## Extracted data
________________

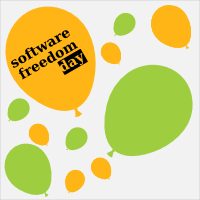
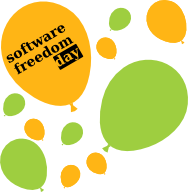
Better balloons image, code of conduct page and templating, and better indentation

diff --git a/index.html b/index.html
@@ -1,92 +1,47 @@
-<!DOCTYPE html>
-<html lang="en">
-<head>
-  <meta http-equiv="Content-Type" content="text/html; charset=utf-8" />
-  <title>Home - Software Freedom Day | FreeGeek Chicago</title>
+---
+layout: base
 
-  <link rel="stylesheet" type="text/css" href="static/2014/css/bootstrap.min.css">
-  <link rel="stylesheet" type="text/css" href="static/2014/css/style.css">
+---
 
-  <!-- HTML5 Shim and Respond.js IE8 support of HTML5 elements and media queries -->
-  <!-- WARNING: Respond.js doesn't work if you view the page via file:// -->
-    <!--[if lt IE 9]>
-      <script src="https://oss.maxcdn.com/html5shiv/3.7.2/html5shiv.min.js"></script>
-      <script src="https://oss.maxcdn.com/respond/1.4.2/respond.min.js"></script>
-      <![endif]-->
-</head>
 
-<body>
+<div class="content">
 
-<div class="container">
+    <div class="img-slider">
 
-  <nav class="navbar navbar-default navbar-fixed-top" role="navigation">
-    <div class="container-fluid">
-      <!-- Brand and toggle get grouped for better mobile display -->
-      <div class="navbar-header">
-        <button type="button" class="navbar-toggle" data-toggle="collapse" data-target="#bs-example-navbar-collapse-1">
-          <span class="sr-only">Toggle navigation</span>
-          <span class="icon-bar"></span>
-          <span class="icon-bar"></span>
-          <span class="icon-bar"></span>
-        </button>
-      </div>
+    </div>
 
-      <!-- Collect the nav links, forms, and other content for toggling -->
-      <div class="collapse navbar-collapse" id="bs-example-navbar-collapse-1">
-        <ul class="nav navbar-nav">
+    <h1>You're Invited!</h1>
 
-          <li class="dropdown">
-            <a href="#" class="dropdown-toggle" data-toggle="dropdown">SFD 2014<span class="caret"></span></a>
-            <ul class="dropdown-menu" role="menu">
-              <li><a href="#">SFD 2014</a></li>
-              <li><a href="#">SFD 2013</a></li>
-            </ul>
-          </li>
+    <p>
+        Software Freedom Day (SFD) is a worldwide celebration of Free and Open Source Software (FOSS).
+        Our goal in this celebration is to educate the worldwide public about the
+        benefits of using high quality FOSS in education, in government, at
+        home, and in business -- in short, everywhere!
+    </p>
 
-        </ul>
+    <p>
+        The admission to the event is FREE and open to all enthusiastic people, though
+        we suggest a "Pay-What-You-Can" donation to support FreeGeek Chicago and it's
+        educational and outreach programming. If you write open source software, use
+        free software, or are curious and want to learn about software freedom and
+        the FOSS community, come join us for Software Freedom Day!
+    </p>
 
-        <ul class="nav navbar-nav navbar-right">
-          <li><button class="btn btn-sfd"><a href="#">Schedule</a></button></li>
-          <li><button class="btn btn-sfd"><a href="#">Schedule</a></button></li>
-          <li><button class="btn btn-sfd"><a href="#">Schedule</a></button></li>
-          <li><button class="btn btn-sfd"><a href="#">Schedule</a></button></li>
-          <li><button class="btn btn-sfd btn-donate"><a href="#">Donate</a></button></li>
-        </ul>
+    <img src="static/2014/images/balloons.png" />
 
-      </div><!-- /.navbar-collapse -->
-    </div><!-- /.container-fluid -->
-  </nav>
+    <h1>About Software Freedom Day</h1>
 
-  <div class="content">
+    <h2>SFD Vision</h2>
 
-      <div class="img-slider">
-
-      </div>
-
-      <h1>You're Invited!</h1>
-
-      <p>Software Freedom Day (SFD) is a worldwide celebration of Free and Open Source Software (FOSS).
-         Our goal in this celebration is to educate the worldwide public about the
-         benefits of using high quality FOSS in education, in government, at
-         home, and in business -- in short, everywhere!</p>
-
-      <p>The admission to the event is FREE and open to all enthusiastic people, though
-          we suggest a "Pay-What-You-Can" donation to support FreeGeek Chicago and it's
-          educational and outreach programming. If you write open source software, use
-          free software, or are curious and want to learn about software freedom and
-          the FOSS community, come join us for Software Freedom Day!</p>
-
-      <img src="static/2014/images/balloons.png" />
-
-      <h1>About Software Freedom Day</h1>
-
-      <h2>SFD Vision</h2>
-      <p>Our vision is to empower all people to freely connect, create and share in
-         a digital world that is participatory, transparent, and sustainable.</p>
+    <p>
+        Our vision is to empower all people to freely connect, create and share in
+        a digital world that is participatory, transparent, and sustainable.
+    </p>
 
     <h2>SFD Objectives</h2>
-      <ul>
-          <li>To celebrate software freedom and the people behind it</li>
+
+    <ul>
+        <li>To celebrate software freedom and the people behind it</li>
         <li>To foster a general understanding of software freedom, and encourage adoption of free software and open standards</li>
         <li>To create more equal access to opportunities through the use of participatory technologies</li>
         <li>To promote constructive dialogue on responsibilities and rights in the information society</li>
@@ -95,16 +50,4 @@
 
     <h1>Register</h1>
 
-
-  </div>
-
 </div>
-
-
-<!-- JavaScript includes -->
-
-<script src="static/2014/js/jquery-2.0.3.js" type="text/javascript"></script>
-<script src="static/2014/js/bootstrap.min.js" type="text/javascript"></script>
-
-</body>
-</html>

diff --git a/_layouts/base.html b/_layouts/base.html
@@ -1,0 +1,69 @@
+<!doctype html>
+<html lang="en">
+    <head>
+        <meta http-equiv="Content-Type" content="text/html; charset=utf-8" />
+        <title>Home - Software Freedom Day | FreeGeek Chicago</title>
+
+        <link rel="stylesheet" type="text/css" href="static/2014/css/bootstrap.min.css">
+        <link rel="stylesheet" type="text/css" href="static/2014/css/style.css">
+
+        <!-- HTML5 Shim and Respond.js IE8 support of HTML5 elements and media queries -->
+        <!-- WARNING: Respond.js doesn't work if you view the page via file:// -->
+
+        <!--[if lt IE 9]>
+        <script src="https://oss.maxcdn.com/html5shiv/3.7.2/html5shiv.min.js"></script>
+        <script src="https://oss.maxcdn.com/respond/1.4.2/respond.min.js"></script>
+        <![endif]-->
+    </head>
+
+    <body>
+
+        <nav class="navbar navbar-default navbar-fixed-top" role="navigation">
+            <div class="container-fluid">
+
+                <!-- Brand and toggle get grouped for better mobile display -->
+                <div class="navbar-header">
+                    <button type="button" class="navbar-toggle" data-toggle="collapse" data-target="#bs-example-navbar-collapse-1">
+                        <span class="sr-only">Toggle navigation</span>
+                        <span class="icon-bar"></span>
+                        <span class="icon-bar"></span>
+                        <span class="icon-bar"></span>
+                    </button>
+                </div>
+
+                <!-- Collect the nav links, forms, and other content for toggling -->
+                <div class="collapse navbar-collapse" id="bs-example-navbar-collapse-1">
+                    <ul class="nav navbar-nav">
+                        <li class="dropdown">
+                            <a href="#" class="dropdown-toggle" data-toggle="dropdown">SFD 2014<span class="caret"></span></a>
+
+                            <ul class="dropdown-menu" role="menu">
+                                <li><a href="#">SFD 2014</a></li>
+                                <li><a href="#">SFD 2013</a></li>
+                            </ul>
+                        </li>
+                    </ul>
+
+                    <ul class="nav navbar-nav navbar-right">
+                        <li><a href="#"><button class="btn btn-sfd">Schedule</button></a></li>
+                        <li><a href="#"><button class="btn btn-sfd">Schedule</button></a></li>
+                        <li><a href="#"><button class="btn btn-sfd">Schedule</button></a></li>
+                        <li><a href="code-of-conduct"><button class="btn btn-sfd">Code of Conduct</button></a></li>
+                        <li><a href="#"><button class="btn btn-sfd btn-donate">Donate</button></a></li>
+                    </ul>
+
+                </div><!-- /.navbar-collapse -->
+            </div><!-- /.container-fluid -->
+        </nav>
+
+        <div class="container">
+            {{ content }}
+        </div>
+
+        <!-- JavaScript includes -->
+        <script src="static/2014/js/jquery-2.0.3.js" type="text/javascript"></script>
+        <script src="static/2014/js/bootstrap.min.js" type="text/javascript"></script>
+
+    </body>
+
+</html>

diff --git a/static/2014/css/style.css b/static/2014/css/style.css
@@ -1,18 +1,11 @@
 
-
 .content {
   margin-top: 500px;
 }
 
 /* common styles for all buttons in the website */
 .btn-sfd {
-  margin: 5px;
   background-color: rgb(158, 206, 64);
-
-}
-
-.btn-sfd a {
-  color: #ffffff;
 }
 
 /* styles to make the "Donate" btn orange */
@@ -20,5 +13,5 @@
   background-color: rgb(255, 181, 21);
 
   /* this is so the floating left won't take it off canvas */
-  margin-right: 20px;
+  margin-right: 10px;
 }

________________

## What you need to do
Filter the lines above, keeping and copying those that contain "text".

## Your solution
-  <meta http-equiv="Content-Type" content="text/html; charset=utf-8" />
-  <link rel="stylesheet" type="text/css" href="static/2014/css/bootstrap.min.css">
-  <link rel="stylesheet" type="text/css" href="static/2014/css/style.css">
-<script src="static/2014/js/jquery-2.0.3.js" type="text/javascript"></script>
-<script src="static/2014/js/bootstrap.min.js" type="text/javascript"></script>
+        <meta http-equiv="Content-Type" content="text/html; charset=utf-8" />
+        <link rel="stylesheet" type="text/css" href="static/2014/css/bootstrap.min.css">
+        <link rel="stylesheet" type="text/css" href="static/2014/css/style.css">
+        <script src="static/2014/js/jquery-2.0.3.js" type="text/javascript"></script>
+        <script src="static/2014/js/bootstrap.min.js" type="text/javascript"></script>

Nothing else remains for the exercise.